▸ The problem: Only lines containing the string "dest" belong in the answer; find them in the records and copy them.

[The records Boundary: Start]

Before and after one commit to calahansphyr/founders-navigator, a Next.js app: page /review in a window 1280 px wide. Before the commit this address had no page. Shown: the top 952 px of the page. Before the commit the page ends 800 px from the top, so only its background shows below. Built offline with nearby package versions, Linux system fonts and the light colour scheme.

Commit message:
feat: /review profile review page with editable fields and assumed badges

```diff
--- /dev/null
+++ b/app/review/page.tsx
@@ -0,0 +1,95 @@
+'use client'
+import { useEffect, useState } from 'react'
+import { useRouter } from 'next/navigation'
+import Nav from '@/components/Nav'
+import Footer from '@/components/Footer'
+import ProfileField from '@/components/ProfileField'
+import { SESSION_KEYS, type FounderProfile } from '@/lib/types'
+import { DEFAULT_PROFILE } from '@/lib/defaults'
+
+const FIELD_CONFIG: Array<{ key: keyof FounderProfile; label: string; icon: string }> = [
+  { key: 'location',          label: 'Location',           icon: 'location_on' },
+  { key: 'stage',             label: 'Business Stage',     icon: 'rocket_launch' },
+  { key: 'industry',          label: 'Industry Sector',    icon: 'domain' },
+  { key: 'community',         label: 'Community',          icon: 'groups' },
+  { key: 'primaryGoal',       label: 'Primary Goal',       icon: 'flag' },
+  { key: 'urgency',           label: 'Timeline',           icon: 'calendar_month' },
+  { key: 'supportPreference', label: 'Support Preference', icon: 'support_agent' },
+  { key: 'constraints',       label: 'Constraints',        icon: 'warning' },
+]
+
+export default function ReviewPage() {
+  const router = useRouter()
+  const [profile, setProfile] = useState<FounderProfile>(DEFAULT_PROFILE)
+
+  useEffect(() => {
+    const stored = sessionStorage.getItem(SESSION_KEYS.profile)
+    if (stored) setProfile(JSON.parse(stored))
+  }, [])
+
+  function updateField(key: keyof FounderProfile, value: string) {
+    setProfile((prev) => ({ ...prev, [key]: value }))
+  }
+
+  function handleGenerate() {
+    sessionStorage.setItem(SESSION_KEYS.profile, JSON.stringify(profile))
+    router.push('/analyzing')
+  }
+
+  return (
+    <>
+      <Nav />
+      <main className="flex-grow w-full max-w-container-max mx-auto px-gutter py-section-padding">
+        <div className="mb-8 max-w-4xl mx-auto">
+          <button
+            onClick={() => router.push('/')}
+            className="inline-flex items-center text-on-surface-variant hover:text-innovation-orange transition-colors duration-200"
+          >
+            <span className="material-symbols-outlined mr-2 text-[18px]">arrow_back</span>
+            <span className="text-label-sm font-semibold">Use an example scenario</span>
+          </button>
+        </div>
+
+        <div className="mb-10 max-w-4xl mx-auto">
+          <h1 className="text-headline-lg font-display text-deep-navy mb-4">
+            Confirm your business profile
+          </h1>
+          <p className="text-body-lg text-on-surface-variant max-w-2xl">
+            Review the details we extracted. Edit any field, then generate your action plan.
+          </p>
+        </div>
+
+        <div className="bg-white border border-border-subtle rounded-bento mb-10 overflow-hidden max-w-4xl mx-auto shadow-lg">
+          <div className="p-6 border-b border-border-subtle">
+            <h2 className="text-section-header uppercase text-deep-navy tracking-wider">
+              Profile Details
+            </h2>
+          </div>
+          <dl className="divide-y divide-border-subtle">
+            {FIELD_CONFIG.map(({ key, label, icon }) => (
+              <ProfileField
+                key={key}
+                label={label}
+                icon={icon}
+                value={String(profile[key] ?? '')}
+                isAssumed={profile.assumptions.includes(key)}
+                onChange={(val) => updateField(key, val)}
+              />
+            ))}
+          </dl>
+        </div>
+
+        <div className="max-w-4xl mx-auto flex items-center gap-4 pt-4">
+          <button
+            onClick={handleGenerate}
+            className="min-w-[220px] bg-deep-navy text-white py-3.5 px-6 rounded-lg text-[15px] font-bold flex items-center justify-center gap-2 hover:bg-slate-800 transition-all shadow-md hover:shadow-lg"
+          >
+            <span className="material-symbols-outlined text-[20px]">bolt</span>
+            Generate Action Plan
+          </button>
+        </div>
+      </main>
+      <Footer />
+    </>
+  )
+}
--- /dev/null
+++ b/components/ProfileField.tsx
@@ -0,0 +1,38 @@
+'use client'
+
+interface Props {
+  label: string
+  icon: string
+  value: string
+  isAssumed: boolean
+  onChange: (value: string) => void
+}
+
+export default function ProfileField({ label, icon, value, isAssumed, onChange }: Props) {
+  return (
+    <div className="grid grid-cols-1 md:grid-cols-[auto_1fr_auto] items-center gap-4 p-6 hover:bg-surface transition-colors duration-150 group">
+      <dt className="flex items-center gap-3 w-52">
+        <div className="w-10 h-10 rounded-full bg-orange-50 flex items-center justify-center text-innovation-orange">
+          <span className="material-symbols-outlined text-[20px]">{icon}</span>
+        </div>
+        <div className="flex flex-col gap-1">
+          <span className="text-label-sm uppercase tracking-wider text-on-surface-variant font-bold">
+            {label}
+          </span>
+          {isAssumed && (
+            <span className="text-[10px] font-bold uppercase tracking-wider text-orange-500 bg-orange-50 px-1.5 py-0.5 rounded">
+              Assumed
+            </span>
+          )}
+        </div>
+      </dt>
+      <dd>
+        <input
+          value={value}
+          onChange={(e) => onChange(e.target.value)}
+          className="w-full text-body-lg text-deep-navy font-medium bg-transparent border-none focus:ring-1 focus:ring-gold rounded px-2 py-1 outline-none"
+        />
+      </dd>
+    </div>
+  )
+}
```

[The records Boundary: End]
[The records Boundary: Start]

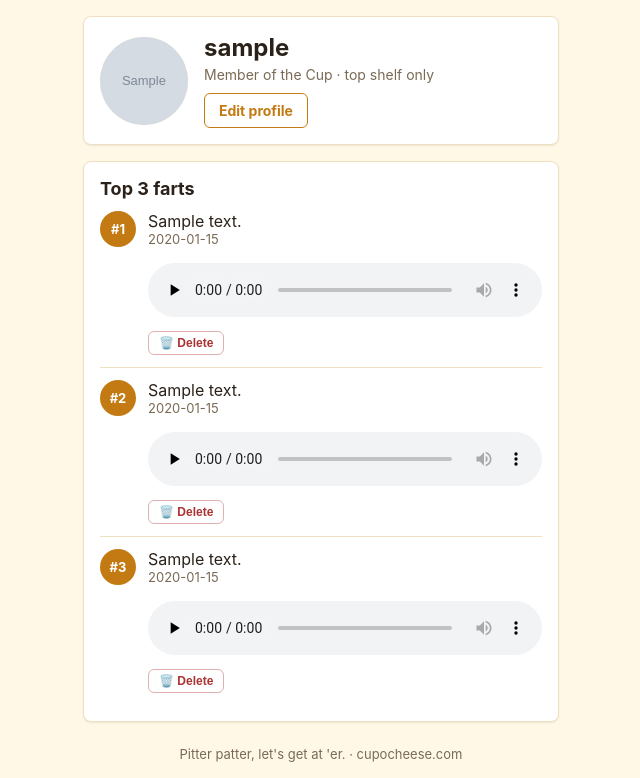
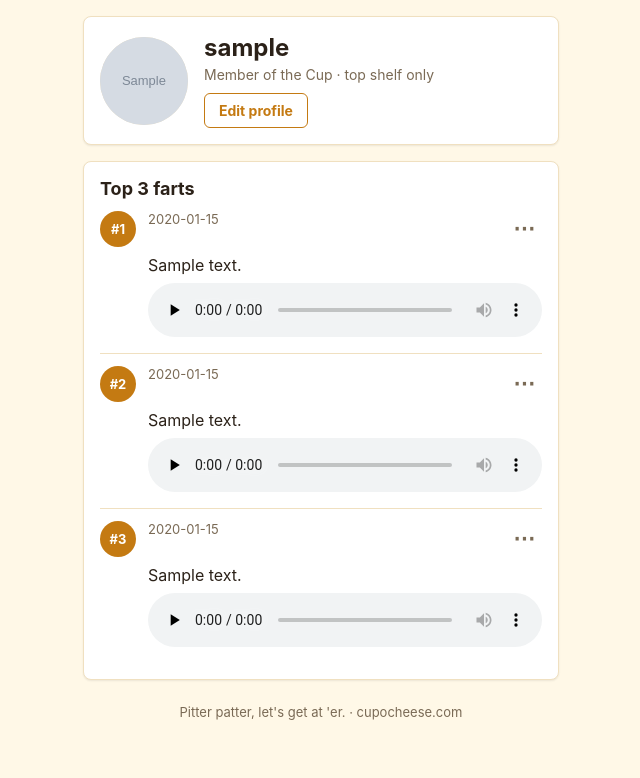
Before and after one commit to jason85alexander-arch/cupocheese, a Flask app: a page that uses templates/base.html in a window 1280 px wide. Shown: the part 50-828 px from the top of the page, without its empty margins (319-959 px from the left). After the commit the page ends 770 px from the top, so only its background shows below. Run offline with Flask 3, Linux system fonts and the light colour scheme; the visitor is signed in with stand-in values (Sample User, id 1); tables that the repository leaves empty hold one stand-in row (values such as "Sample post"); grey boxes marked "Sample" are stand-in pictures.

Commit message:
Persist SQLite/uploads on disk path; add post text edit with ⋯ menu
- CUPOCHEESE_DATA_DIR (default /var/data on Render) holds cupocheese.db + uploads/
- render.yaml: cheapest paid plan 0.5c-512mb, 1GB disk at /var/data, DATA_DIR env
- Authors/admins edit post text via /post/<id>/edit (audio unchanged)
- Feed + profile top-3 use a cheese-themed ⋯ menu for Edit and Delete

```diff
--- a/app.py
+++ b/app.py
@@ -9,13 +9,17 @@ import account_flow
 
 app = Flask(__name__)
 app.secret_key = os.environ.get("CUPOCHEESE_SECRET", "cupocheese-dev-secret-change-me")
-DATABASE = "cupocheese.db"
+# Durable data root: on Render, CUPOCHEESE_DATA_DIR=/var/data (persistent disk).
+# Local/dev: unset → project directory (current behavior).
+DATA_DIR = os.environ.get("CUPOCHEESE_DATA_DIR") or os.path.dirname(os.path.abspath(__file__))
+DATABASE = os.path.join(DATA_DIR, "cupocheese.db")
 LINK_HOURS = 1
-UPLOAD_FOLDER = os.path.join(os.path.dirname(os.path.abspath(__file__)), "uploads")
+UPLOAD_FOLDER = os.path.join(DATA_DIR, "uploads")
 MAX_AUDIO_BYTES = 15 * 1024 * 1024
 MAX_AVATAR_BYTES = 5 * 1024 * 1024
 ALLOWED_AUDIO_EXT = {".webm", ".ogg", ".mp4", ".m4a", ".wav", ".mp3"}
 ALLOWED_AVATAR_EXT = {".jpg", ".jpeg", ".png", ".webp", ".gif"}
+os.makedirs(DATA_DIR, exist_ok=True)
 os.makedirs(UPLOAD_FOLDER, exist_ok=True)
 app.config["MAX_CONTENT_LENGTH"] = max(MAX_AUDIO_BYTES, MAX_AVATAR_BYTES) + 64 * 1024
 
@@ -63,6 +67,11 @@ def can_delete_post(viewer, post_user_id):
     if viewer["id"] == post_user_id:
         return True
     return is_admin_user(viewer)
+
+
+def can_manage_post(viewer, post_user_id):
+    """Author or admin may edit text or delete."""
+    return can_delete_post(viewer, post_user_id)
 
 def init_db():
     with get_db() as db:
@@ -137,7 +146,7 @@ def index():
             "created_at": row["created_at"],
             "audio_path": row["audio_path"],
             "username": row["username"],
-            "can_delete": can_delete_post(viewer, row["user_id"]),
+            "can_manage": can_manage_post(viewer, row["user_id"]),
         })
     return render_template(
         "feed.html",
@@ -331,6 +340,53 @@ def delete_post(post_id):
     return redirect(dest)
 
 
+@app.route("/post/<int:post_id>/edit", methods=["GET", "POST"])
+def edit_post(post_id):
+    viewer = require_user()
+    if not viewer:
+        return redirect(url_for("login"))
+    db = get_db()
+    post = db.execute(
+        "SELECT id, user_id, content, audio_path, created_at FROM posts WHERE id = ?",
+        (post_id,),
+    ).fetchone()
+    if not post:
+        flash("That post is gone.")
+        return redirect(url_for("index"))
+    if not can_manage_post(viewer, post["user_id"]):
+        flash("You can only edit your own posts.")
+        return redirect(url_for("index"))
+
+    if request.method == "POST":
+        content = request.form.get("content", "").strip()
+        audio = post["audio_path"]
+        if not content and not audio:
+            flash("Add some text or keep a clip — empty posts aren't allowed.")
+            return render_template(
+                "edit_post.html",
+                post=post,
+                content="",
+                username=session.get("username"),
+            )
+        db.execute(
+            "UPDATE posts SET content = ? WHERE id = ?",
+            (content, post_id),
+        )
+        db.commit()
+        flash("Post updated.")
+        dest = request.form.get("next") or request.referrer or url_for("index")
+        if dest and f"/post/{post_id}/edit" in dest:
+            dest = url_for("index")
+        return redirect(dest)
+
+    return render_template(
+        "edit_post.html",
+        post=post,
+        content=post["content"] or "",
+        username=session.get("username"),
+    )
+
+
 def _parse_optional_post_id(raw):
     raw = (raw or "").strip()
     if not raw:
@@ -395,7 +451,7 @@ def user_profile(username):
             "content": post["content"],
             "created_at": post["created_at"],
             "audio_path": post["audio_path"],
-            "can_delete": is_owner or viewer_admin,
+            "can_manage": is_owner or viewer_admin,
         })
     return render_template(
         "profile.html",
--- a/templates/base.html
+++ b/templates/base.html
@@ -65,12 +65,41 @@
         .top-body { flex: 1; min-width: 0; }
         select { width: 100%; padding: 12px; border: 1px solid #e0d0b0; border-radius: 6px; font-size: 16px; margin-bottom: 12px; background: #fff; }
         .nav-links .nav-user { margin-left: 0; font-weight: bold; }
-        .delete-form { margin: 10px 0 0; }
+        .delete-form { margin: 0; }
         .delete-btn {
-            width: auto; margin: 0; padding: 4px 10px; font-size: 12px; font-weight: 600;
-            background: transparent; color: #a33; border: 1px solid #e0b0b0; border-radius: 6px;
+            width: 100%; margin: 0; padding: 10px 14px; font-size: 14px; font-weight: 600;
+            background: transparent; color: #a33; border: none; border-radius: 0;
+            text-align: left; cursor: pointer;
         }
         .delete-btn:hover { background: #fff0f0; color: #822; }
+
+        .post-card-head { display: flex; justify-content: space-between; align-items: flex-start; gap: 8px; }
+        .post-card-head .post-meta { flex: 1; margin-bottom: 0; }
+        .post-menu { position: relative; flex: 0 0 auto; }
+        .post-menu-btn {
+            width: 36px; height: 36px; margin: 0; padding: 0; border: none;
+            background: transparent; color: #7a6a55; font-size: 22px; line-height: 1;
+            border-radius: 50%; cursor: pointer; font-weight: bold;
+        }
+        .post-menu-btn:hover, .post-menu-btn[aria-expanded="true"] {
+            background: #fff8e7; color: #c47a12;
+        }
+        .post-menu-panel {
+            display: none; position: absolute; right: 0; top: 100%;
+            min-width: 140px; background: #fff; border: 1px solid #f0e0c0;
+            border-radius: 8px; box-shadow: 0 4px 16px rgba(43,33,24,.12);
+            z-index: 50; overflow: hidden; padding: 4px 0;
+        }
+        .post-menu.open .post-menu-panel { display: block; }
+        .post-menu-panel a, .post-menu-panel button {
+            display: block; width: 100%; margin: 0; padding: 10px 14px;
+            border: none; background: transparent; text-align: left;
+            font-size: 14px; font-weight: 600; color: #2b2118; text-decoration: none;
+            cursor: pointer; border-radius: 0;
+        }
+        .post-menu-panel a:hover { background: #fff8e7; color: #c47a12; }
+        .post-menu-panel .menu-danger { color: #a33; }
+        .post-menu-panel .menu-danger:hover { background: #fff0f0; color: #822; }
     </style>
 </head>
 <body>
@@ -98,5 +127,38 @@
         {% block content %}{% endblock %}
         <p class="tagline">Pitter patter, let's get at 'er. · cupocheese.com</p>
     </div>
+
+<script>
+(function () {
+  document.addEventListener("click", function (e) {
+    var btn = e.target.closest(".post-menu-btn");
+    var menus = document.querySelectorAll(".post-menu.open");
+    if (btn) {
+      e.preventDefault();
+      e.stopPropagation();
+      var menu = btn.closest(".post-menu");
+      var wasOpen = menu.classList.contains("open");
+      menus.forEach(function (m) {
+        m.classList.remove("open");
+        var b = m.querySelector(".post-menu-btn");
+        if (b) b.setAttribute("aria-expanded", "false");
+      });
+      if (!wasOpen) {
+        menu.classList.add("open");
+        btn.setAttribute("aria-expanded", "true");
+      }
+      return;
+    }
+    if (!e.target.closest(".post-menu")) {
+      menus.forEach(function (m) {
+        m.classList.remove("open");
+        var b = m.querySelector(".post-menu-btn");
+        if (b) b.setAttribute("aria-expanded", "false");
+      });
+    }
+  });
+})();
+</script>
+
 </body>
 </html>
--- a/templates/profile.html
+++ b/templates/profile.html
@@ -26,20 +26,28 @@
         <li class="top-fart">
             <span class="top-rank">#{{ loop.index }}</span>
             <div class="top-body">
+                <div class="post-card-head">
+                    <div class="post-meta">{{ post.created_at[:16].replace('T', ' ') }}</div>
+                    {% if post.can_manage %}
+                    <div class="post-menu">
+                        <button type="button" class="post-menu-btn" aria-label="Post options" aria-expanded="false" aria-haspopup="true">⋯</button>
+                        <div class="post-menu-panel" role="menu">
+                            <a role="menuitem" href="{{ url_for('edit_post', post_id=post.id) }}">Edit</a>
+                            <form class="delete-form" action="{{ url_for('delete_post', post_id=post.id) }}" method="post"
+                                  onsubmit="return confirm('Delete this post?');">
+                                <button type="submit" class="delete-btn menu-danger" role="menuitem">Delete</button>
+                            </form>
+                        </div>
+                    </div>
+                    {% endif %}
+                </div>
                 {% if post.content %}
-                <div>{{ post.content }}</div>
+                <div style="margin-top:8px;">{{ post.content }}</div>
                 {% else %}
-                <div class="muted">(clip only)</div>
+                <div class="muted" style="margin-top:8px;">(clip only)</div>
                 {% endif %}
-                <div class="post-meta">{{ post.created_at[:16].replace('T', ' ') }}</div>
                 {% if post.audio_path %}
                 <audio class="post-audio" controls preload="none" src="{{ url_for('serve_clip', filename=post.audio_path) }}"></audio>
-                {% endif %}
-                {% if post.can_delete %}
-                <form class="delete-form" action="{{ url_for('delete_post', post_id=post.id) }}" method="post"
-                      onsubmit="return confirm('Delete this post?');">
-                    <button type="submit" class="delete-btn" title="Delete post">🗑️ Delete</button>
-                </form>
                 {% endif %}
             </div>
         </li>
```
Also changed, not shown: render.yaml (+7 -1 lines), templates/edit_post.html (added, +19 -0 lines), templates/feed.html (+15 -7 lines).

[The records Boundary: End]

▸ Written solution:
     return redirect(dest)
+        dest = request.form.get("next") or request.referrer or url_for("index")
+        if dest and f"/post/{post_id}/edit" in dest:
+            dest = url_for("index")
+        return redirect(dest)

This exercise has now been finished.